When the time comes to build a new house, you might find your dreams are swimming with the infinite possibilities – until you consider your budget! The better part of potential home owners incline towards owning a custom home, but the question begs, what’s the true definition of “custom”? And does customization influence your budget, timeline and design options? Here is a quick guide that will help clear things up.
A custom home can never be complete if the owner doesn’t commit to making decisions about the design. This requires a lot of time and patience but it guarantees that your home is fully custom and to your specifications. You will be glad to know that every decision lies with the homeowner, from the screws used and even the layout. What is more, any materials you wish can be used so you are in total control of your budget. Plus, the floor plan configuration can be adjusted to fit your desires.
Custom has massive advantages, but there are three things about custom homes that you need consider before getting started: cost, uncertainty and timeline. Truth be told, a customized house that mirrors your desires won’t come cheap in most cases. Everything being unique makes this a journey that has never been taken before, and that’s where uncertainty comes in. The fact that there are several factors and unknowns that need to be figured out could bloat the construction timeline as well as your budget. It would not be surprising to hear a customized home take a year to complete!
It is along the same lines that going custom can be overwhelming. Having to make almost every decision can be a tall order- especially if you are a newbie. There also has to be a high degree of a good working relationship and trust with the custom house builder. To be sure that you are placing your unique ideas with a safe pair of hands requires communication and understanding amongst the entire team involved.
Just like a custom home, a production home is newly built, the major difference being that you’ll miss out on the customization advantage. They all come with a similar design and it’s on this basis that people will commonly refer to them as “cookie cutter homes”. There are times when production homes look exactly the same, a perfect example being in town-home developments.
These homes come with a lower price tag compared to the customized option. The overall building cost goes way down due to how the houses are built using same material and design. This also explains why production homes are built in a shorter duration.
On the flip side, you’ve no choice but to be content with the features and layout chosen by the builder. You might have little room for choice, for instance paint color – but even such freedom will most likely have limits on what you can choose. Resale value and quality are other concerns associated with production homes.

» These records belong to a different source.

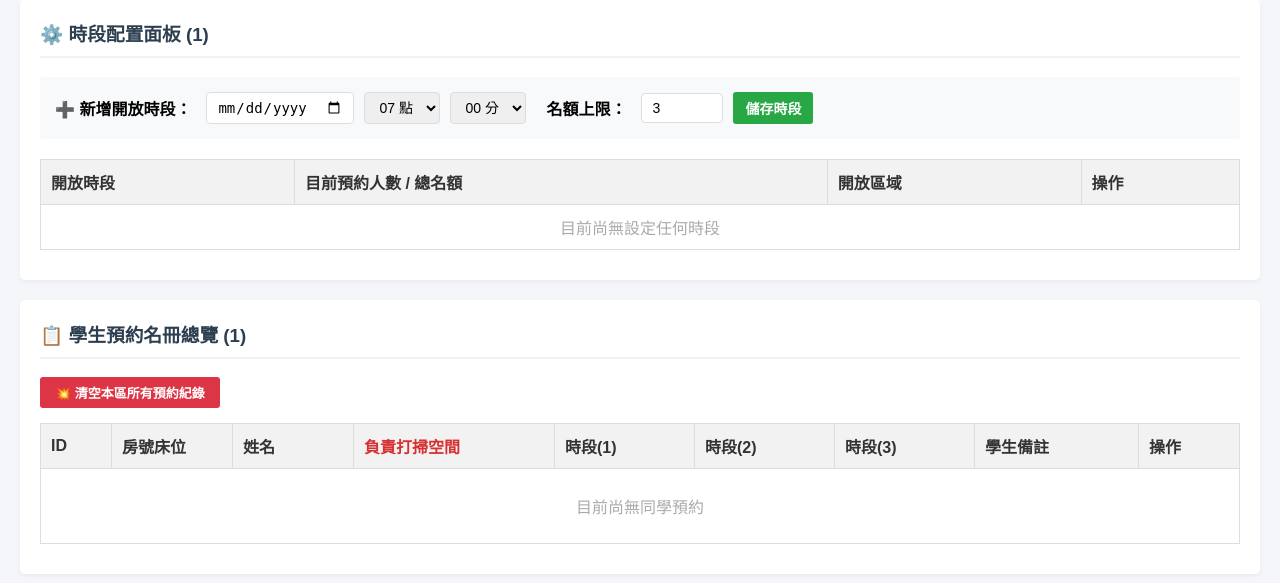
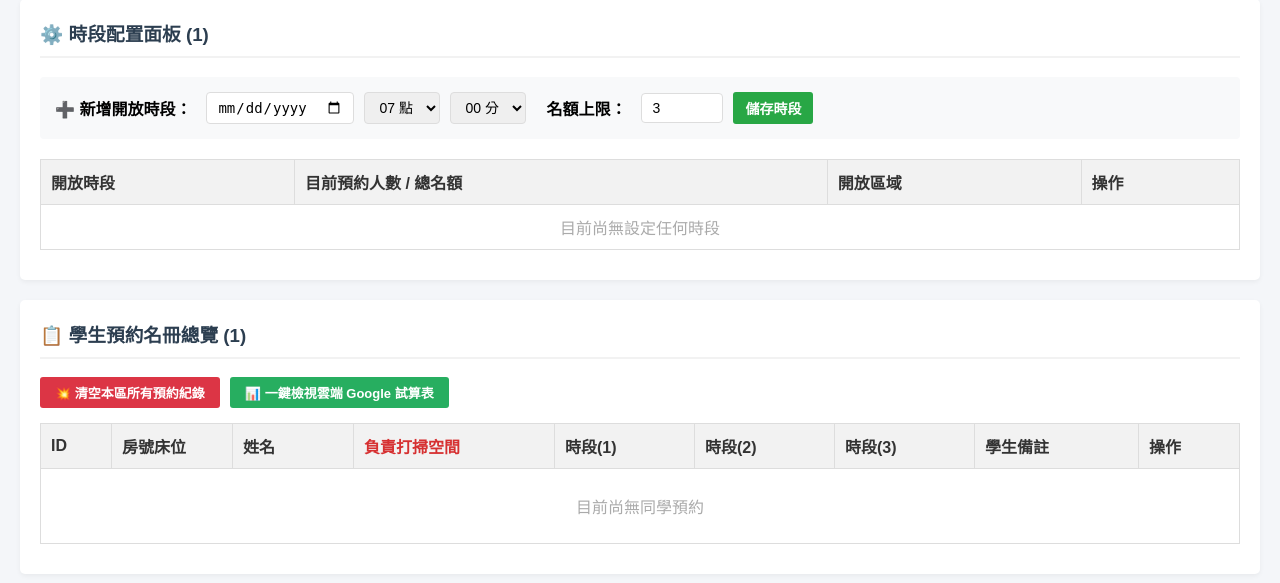
Before and after one commit to hty71/dorm-booking2, a Flask app: page /admin in a window 1280 px wide. Shown: the part 90-673 px from the top of the page. Run offline with Flask 3, Linux system fonts and the light colour scheme; the visitor is signed in with stand-in values (Sample User, id 1); data that the repository does not hold is empty; some libraries are stand-ins or nearby versions.

Commit message:
Add files via upload

```diff
--- a/app.py
+++ b/app.py
@@ -1,5 +1,7 @@
 import os
-from flask import Flask, render_template, request, jsonify, session, redirect, url_for
+import csv
+from io import StringIO
+from flask import Flask, render_template, request, jsonify, session, redirect, url_for, make_response
 # 🚀 引入 PostgreSQL 官方驅動
 import psycopg2
 from psycopg2.extras import DictCursor
@@ -234,6 +236,79 @@ def admin_dashboard():
     return render_template("admin.html", slots_data=slots_data, slot_counts=slot_counts, records=records)
 
 
+@app.route("/admin/export/redirect")
+def admin_export_redirect():
+    """【功能】依據當前登入的樓長身分，直接一鍵跳轉到他專屬的 Google 試算表"""
+    if not session.get("admin_logged_in"):
+        return redirect(url_for("admin_login"))
+
+    current_admin_area = session.get("admin_area")
+
+    # 🔗 樓層與 Google 試算表檔案網址的對照表
+    # ⚠️ 提示：請在下方把 "你的各樓層試算表連結" 替換成你實際在 Google 雲端建立的 5 個獨立檔案網址！
+    sheets_urls = {
+        "國際3樓": "https://docs.google.com/spreadsheets/d/1f4Av2caVDeo7wcC5RFooKhoe5OzLSD0PV3YTerKaQpg/edit?usp=sharing",
+        "國際5樓": "https://docs.google.com/spreadsheets/d/1oYne8tMUBT86GKVxwzevtiYJvcW7F_AxnUIN5Ancy4M/edit?usp=sharing",
+        "國際6樓": "https://docs.google.com/spreadsheets/d/1a7Vy0xrVqDUINTbeSOUweAjvILHfOZJJ_tatjNK0L78/edit?usp=sharing",
+        "國際7樓": "https://docs.google.com/spreadsheets/d/19v8gNR_l_pyHnkO4zpGp9cyJOeNkXEhSw5PI-75i6Wo/edit?usp=sharing",
+        "國際8樓": "https://docs.google.com/spreadsheets/d/19Cda8WBUhtgCFXu8GdA6B-ovPNSZimOXp5CAGmsKQ40/edit?usp=sharing",
+    }
+
+    target_url = sheets_urls.get(current_admin_area, "https://docs.google.com/spreadsheets")
+    return redirect(target_url)
+
+
+@app.route("/admin/export/csv")
+def export_csv():
+    """【隱藏 API 接口】供各樓層獨立的 Google 試算表在背景自動調用與更新資料"""
+    token = request.args.get("token", "")
+    if token != "admin123":
+        return "<h3>❌ 驗證失敗，無權限存取此資料！</h3>", 403
+
+    target_area = request.args.get("area", "").strip()
+
+    try:
+        conn = get_db_connection()
+        cursor = conn.cursor(cursor_factory=DictCursor)
+
+        if target_area:
+            cursor.execute("""
+                SELECT area, student_id, name, job, time1, time2, time3, note
+                FROM records
+                WHERE area = %s
+                ORDER BY student_id ASC
+            """, (target_area,))
+        else:
+            cursor.execute("""
+                SELECT area, student_id, name, job, time1, time2, time3, note
+                FROM records
+                ORDER BY area ASC, student_id ASC
+            """)
+
+        records = cursor.fetchall()
+        cursor.close()
+        conn.close()
+
+        si = StringIO()
+        cw = csv.writer(si)
+        cw.writerow(["管理樓層", "房號床位", "學生姓名", "負責工作", "優先時段1", "優先時段2", "優先時段3", "備註事項"])
+
+        for r in records:
+            cw.writerow([
+                r["area"], r["student_id"], r["name"], r["job"],
+                r["time1"], r["time2"], r["time3"], r["note"]
+            ])
+
+        response = make_response(si.getvalue())
+        filename = f"dorm_records_{target_area}.csv" if target_area else "dorm_records_all.csv"
+        response.headers["Content-Disposition"] = f"attachment; filename={filename}"
+        response.headers["Content-Type"] = "text/csv; charset=utf-8"
+        return response
+
+    except Exception as e:
+        return f"匯出失敗: {str(e)}", 500
+
+
 @app.route("/admin/add_slot", methods=["POST"])
 def add_slot():
     """後台功能：新增開放時段"""
--- a/templates/admin.html
+++ b/templates/admin.html
@@ -15,9 +15,10 @@
         th, td { border: 1px solid #ddd; padding: 10px; text-align: left; }
         th { background-color: #f2f2f2; color: #333; font-weight: bold; }
         tr:nth-child(even) { background-color: #fafafa; }
-        .btn { padding: 6px 12px; border: none; border-radius: 3px; cursor: pointer; font-weight: bold; font-size: 14px; }
+        .btn { padding: 6px 12px; border: none; border-radius: 3px; cursor: pointer; font-weight: bold; font-size: 14px; text-decoration: none; display: inline-block; }
         .btn-green { background: #28a745; color: white; }
         .btn-red { background: #dc3545; color: white; }
+        .btn-sheets { background: #27ae60; color: white; margin-left: 10px; } /* 新增：綠色 Google 試算表按鈕樣式 */
         label { font-weight: bold; margin-right: 5px; }
         input, select { padding: 6px 10px; border: 1px solid #ddd; border-radius: 4px; font-size: 14px; }
     </style>
@@ -90,8 +91,12 @@
 
 <div class="card">
     <h3>📋 學生預約名冊總覽 ({{ session['admin_area'] }})</h3>
-    <div style="margin-bottom: 15px;">
+    <div style="margin-bottom: 15px; display: flex; align-items: center;">
         <button class="btn btn-red" onclick="clearDatabase()" style="font-size:13px; padding: 6px 15px;">💥 清空本區所有預約紀錄</button>
+
+        <a href="/admin/export/redirect" target="_blank" class="btn btn-sheets" style="font-size:13px; padding: 6px 15px;">
+            📊 一鍵檢視雲端 Google 試算表
+        </a>
     </div>
 
     <table>
@@ -100,7 +105,8 @@
                 <th style="width: 50px;">ID</th>
                 <th style="width: 100px;">房號床位</th>
                 <th style="width: 100px;">姓名</th>
-                <th style="width: 180px; color: #d63031;">負責打掃空間</th> <th>時段(1)</th>
+                <th style="width: 180px; color: #d63031;">負責打掃空間</th>
+                <th>時段(1)</th>
                 <th>時段(2)</th>
                 <th>時段(3)</th>
                 <th>學生備註</th>
```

Having different home building options is always a good idea. The foregoing will help you know the best route to take!